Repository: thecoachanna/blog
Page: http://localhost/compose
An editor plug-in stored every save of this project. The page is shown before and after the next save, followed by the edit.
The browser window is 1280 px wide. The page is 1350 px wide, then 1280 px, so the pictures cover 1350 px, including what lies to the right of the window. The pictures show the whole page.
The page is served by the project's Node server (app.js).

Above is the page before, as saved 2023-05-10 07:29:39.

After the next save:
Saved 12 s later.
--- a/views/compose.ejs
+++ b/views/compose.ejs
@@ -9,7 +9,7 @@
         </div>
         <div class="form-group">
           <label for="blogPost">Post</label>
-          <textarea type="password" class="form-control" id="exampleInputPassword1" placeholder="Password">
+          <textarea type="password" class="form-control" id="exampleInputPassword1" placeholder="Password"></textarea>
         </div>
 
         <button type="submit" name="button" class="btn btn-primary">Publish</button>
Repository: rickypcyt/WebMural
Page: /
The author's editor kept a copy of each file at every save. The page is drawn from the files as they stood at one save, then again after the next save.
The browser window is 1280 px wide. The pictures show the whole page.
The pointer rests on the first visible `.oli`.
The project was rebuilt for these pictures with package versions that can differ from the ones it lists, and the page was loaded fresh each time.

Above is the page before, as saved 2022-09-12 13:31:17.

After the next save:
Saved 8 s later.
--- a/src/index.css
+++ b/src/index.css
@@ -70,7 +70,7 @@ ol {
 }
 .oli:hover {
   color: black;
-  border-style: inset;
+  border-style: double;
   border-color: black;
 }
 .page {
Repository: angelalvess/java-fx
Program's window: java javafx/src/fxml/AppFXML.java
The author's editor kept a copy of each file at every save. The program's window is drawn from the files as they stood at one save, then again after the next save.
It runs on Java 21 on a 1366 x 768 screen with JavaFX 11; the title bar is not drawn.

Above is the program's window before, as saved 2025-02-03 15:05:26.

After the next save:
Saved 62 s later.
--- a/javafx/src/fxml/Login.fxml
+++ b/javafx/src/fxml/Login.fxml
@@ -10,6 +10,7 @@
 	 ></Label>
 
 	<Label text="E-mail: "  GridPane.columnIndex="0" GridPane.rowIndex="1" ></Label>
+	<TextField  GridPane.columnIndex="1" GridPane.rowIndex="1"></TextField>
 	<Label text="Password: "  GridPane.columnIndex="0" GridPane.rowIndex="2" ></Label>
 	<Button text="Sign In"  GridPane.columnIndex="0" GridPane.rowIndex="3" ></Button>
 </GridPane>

□ □ □

Among the entries above, how many lines include the word "Login"? Give the number with no comment.

2